## About this exercise
From the first line to the last, restate the data exactly, leaving out the images.

* * * *

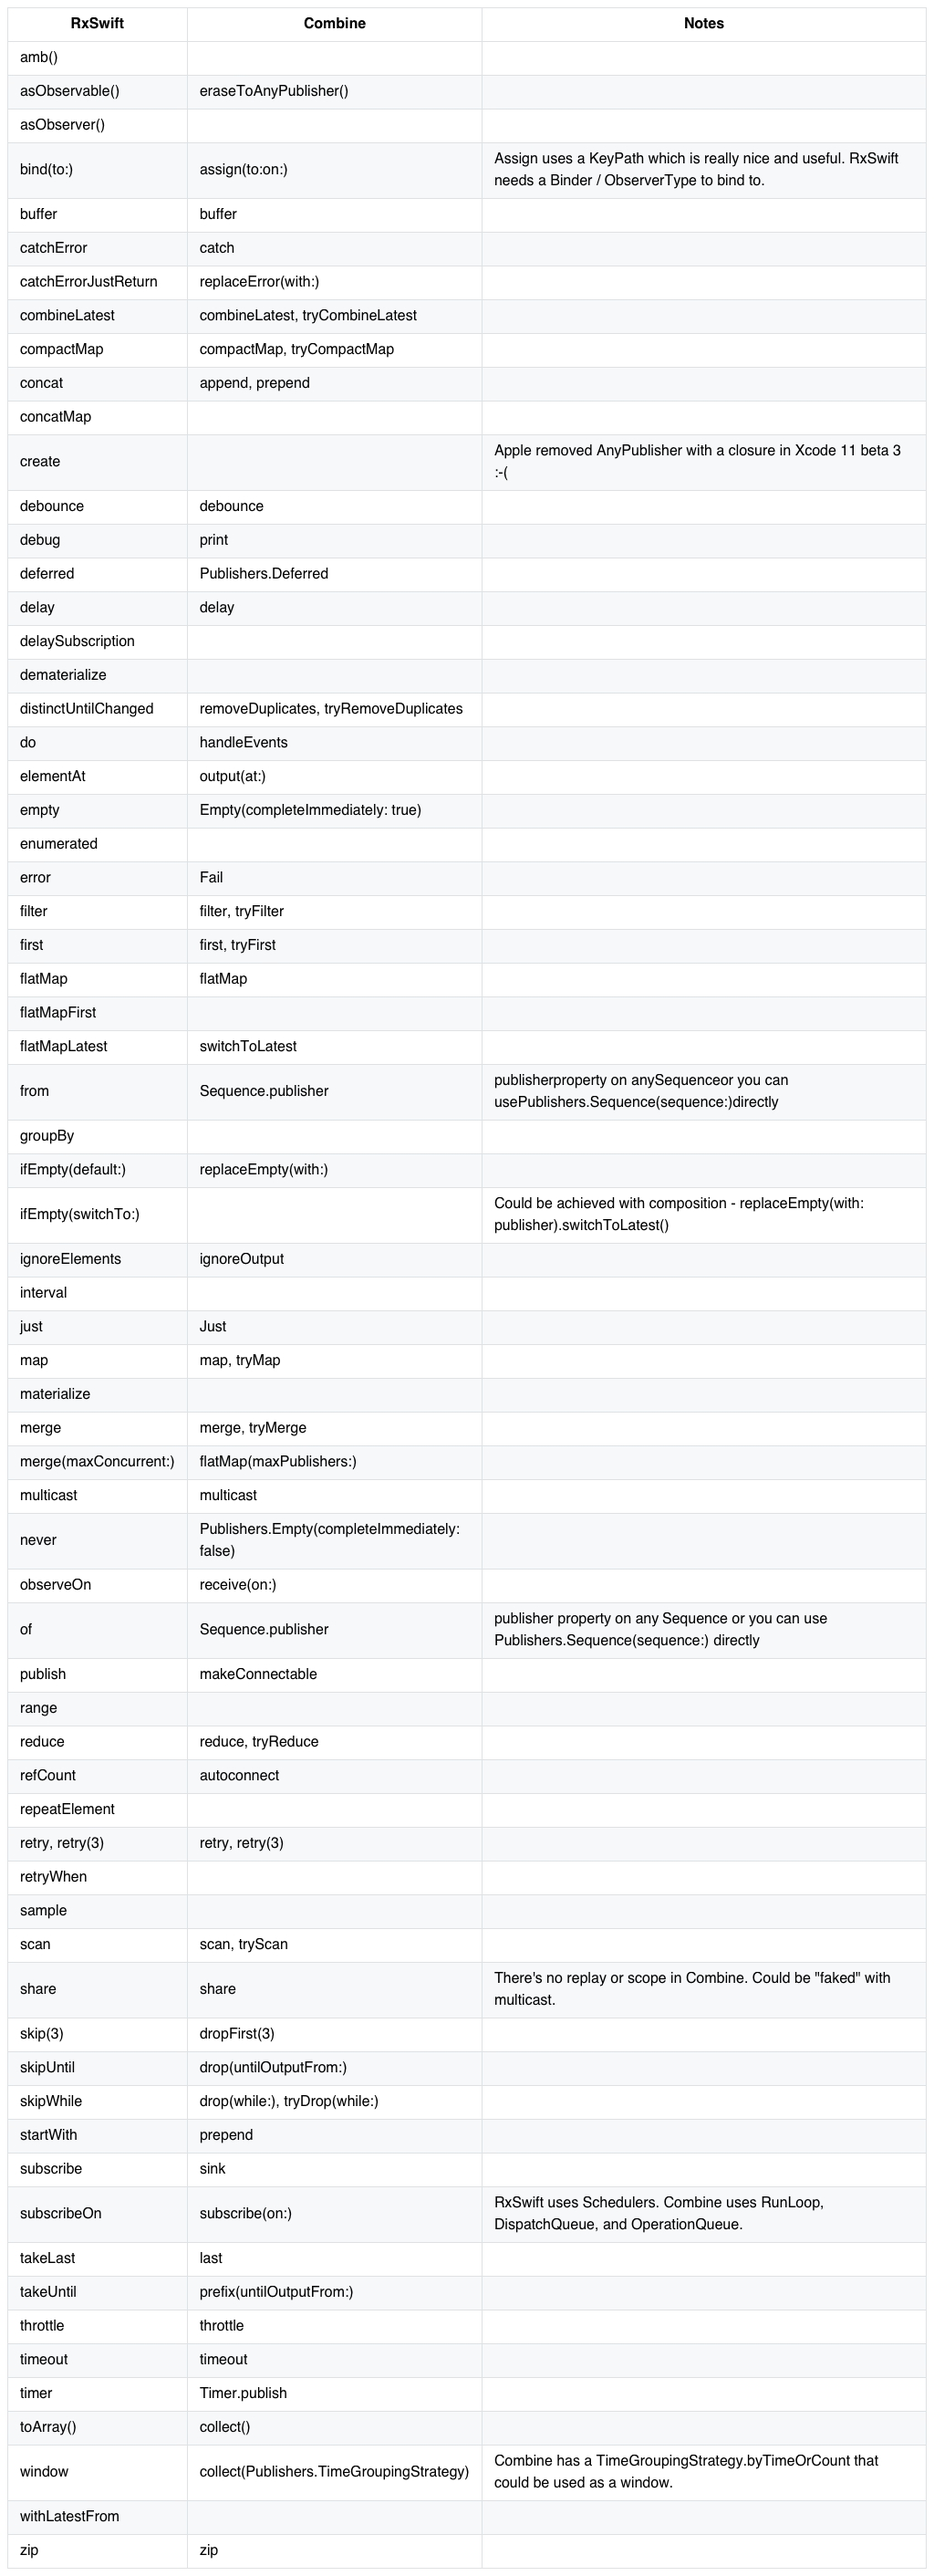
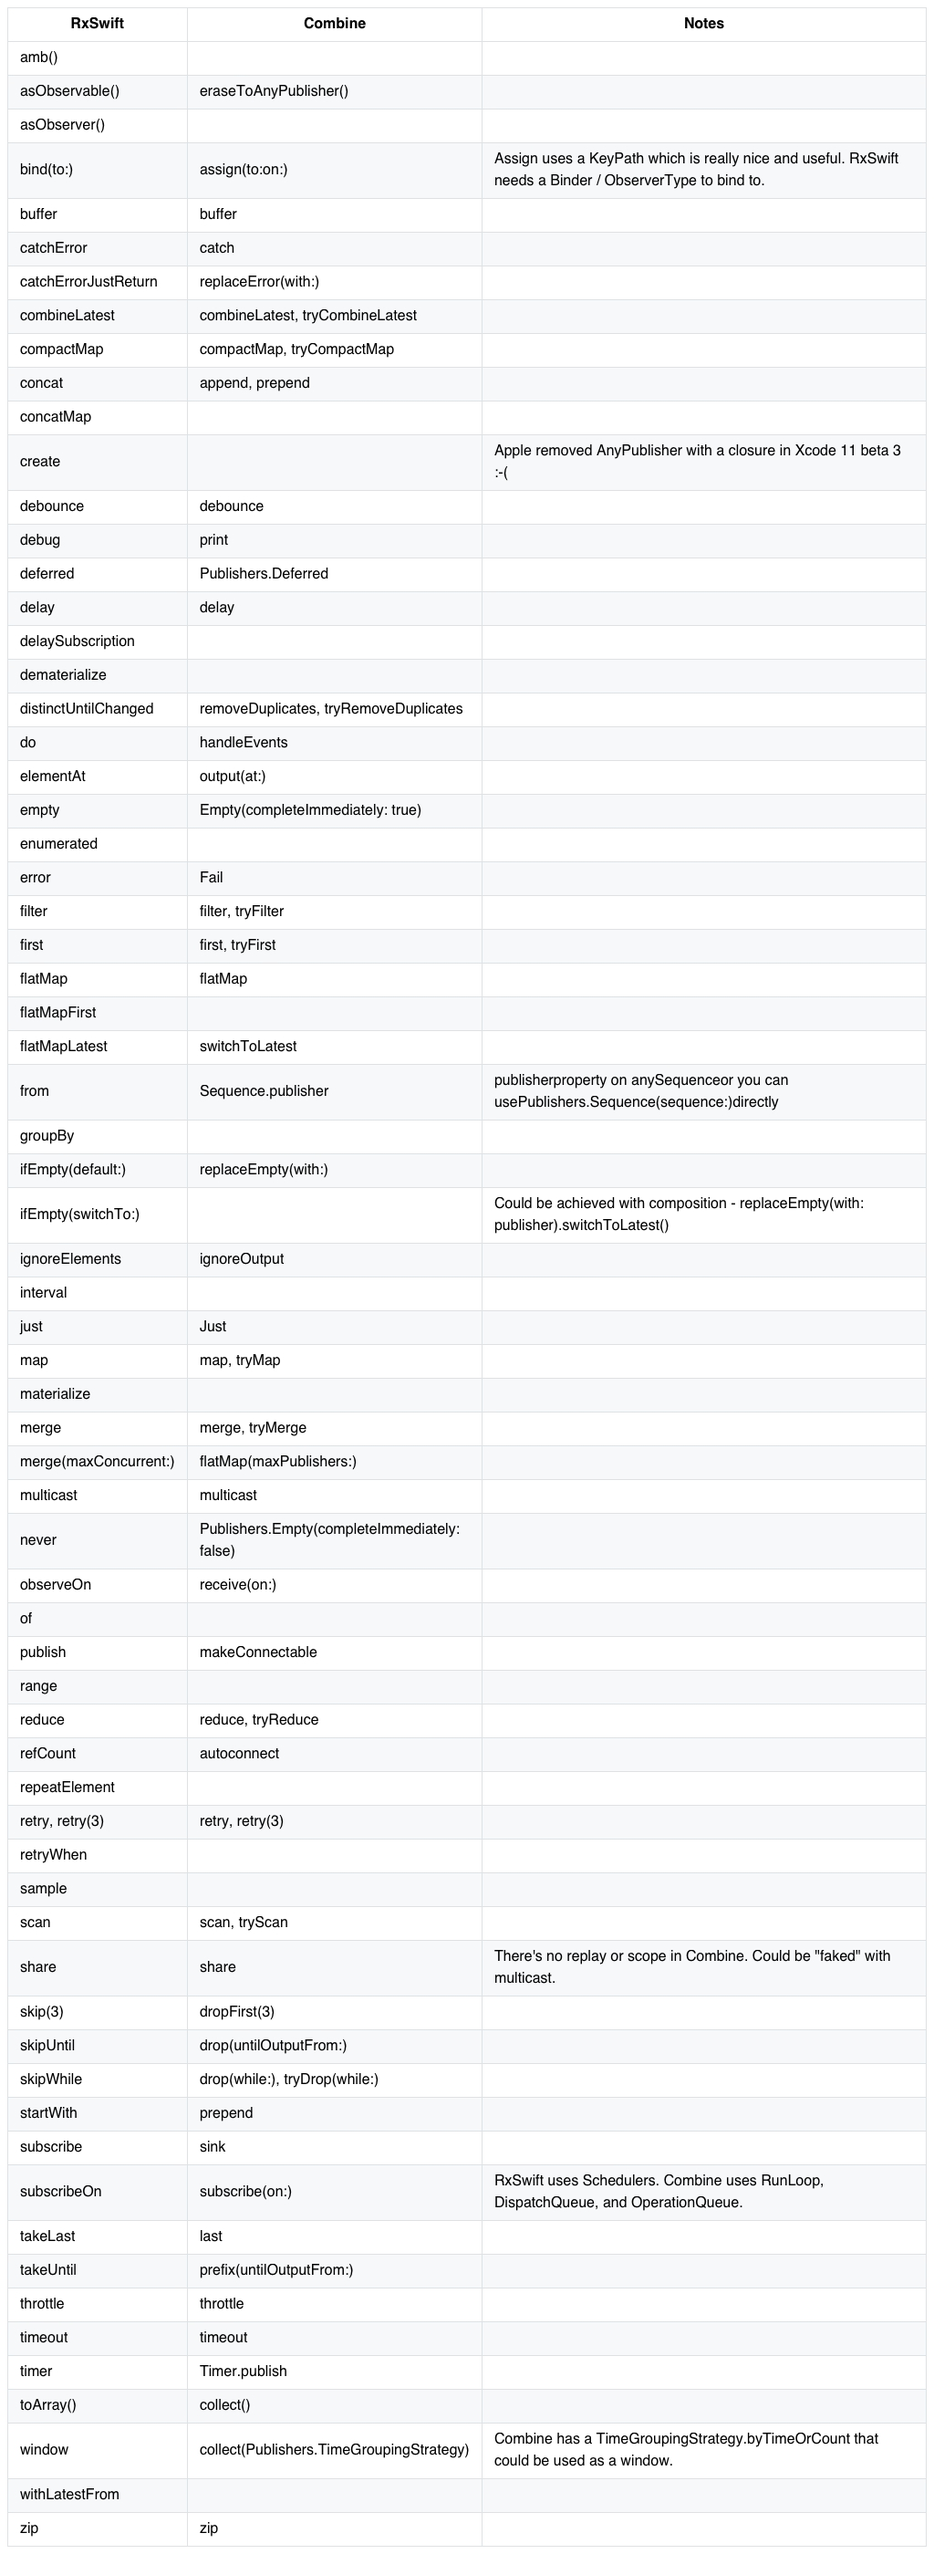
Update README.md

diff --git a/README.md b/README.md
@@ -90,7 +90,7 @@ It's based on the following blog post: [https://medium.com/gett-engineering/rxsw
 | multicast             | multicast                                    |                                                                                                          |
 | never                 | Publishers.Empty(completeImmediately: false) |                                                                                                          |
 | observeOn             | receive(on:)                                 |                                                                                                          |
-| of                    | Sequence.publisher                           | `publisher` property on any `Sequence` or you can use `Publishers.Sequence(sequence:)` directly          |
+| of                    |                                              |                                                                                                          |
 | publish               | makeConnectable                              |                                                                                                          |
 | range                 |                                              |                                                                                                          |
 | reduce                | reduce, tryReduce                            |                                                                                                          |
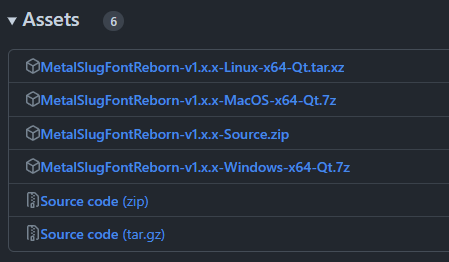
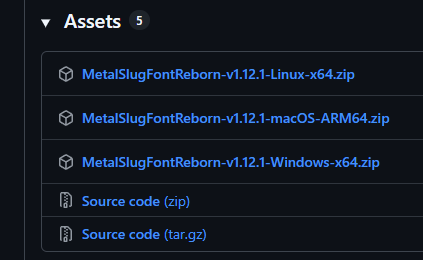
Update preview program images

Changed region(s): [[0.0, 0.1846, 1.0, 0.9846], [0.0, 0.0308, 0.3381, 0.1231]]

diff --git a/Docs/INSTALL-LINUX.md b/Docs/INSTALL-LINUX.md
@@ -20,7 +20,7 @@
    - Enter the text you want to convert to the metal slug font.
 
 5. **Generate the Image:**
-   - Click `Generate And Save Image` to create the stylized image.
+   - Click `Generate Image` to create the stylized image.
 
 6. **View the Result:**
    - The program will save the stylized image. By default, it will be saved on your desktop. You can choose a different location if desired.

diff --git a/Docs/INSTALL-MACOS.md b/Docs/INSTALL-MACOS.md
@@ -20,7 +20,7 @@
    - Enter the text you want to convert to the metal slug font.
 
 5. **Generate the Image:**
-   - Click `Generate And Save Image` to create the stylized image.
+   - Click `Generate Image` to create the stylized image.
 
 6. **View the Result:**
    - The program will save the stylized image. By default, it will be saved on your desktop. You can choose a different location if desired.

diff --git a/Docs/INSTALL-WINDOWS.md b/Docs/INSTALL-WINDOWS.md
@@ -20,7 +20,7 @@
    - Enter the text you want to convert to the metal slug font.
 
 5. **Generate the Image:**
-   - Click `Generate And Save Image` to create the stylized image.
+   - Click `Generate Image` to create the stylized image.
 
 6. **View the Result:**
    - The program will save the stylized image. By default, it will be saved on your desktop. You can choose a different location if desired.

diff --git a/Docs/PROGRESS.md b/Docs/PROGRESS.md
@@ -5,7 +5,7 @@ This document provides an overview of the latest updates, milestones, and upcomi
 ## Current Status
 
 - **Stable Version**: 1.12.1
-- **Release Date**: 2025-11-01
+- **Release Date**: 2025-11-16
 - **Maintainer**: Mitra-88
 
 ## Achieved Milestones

* * * *

## Reply
Update README.md

diff --git a/README.md b/README.md
@@ -90,7 +90,7 @@ It's based on the following blog post: [https://medium.com/gett-engineering/rxsw
 | multicast             | multicast                                    |                                                                                                          |
 | never                 | Publishers.Empty(completeImmediately: false) |                                                                                                          |
 | observeOn             | receive(on:)                                 |                                                                                                          |
-| of                    | Sequence.publisher                           | `publisher` property on any `Sequence` or you can use `Publishers.Sequence(sequence:)` directly          |
+| of                    |                                              |                                                                                                          |
 | publish               | makeConnectable                              |                                                                                                          |
 | range                 |                                              |                                                                                                          |
 | reduce                | reduce, tryReduce                            |                                                                                                          |
Update preview program images

Changed region(s): [[0.0, 0.1846, 1.0, 0.9846], [0.0, 0.0308, 0.3381, 0.1231]]

diff --git a/Docs/INSTALL-LINUX.md b/Docs/INSTALL-LINUX.md
@@ -20,7 +20,7 @@
    - Enter the text you want to convert to the metal slug font.
 
 5. **Generate the Image:**
-   - Click `Generate And Save Image` to create the stylized image.
+   - Click `Generate Image` to create the stylized image.
 
 6. **View the Result:**
    - The program will save the stylized image. By default, it will be saved on your desktop. You can choose a different location if desired.

diff --git a/Docs/INSTALL-MACOS.md b/Docs/INSTALL-MACOS.md
@@ -20,7 +20,7 @@
    - Enter the text you want to convert to the metal slug font.
 
 5. **Generate the Image:**
-   - Click `Generate And Save Image` to create the stylized image.
+   - Click `Generate Image` to create the stylized image.
 
 6. **View the Result:**
    - The program will save the stylized image. By default, it will be saved on your desktop. You can choose a different location if desired.

diff --git a/Docs/INSTALL-WINDOWS.md b/Docs/INSTALL-WINDOWS.md
@@ -20,7 +20,7 @@
    - Enter the text you want to convert to the metal slug font.
 
 5. **Generate the Image:**
-   - Click `Generate And Save Image` to create the stylized image.
+   - Click `Generate Image` to create the stylized image.
 
 6. **View the Result:**
    - The program will save the stylized image. By default, it will be saved on your desktop. You can choose a different location if desired.

diff --git a/Docs/PROGRESS.md b/Docs/PROGRESS.md
@@ -5,7 +5,7 @@ This document provides an overview of the latest updates, milestones, and upcomi
 ## Current Status
 
 - **Stable Version**: 1.12.1
-- **Release Date**: 2025-11-01
+- **Release Date**: 2025-11-16
 - **Maintainer**: Mitra-88
 
 ## Achieved Milestones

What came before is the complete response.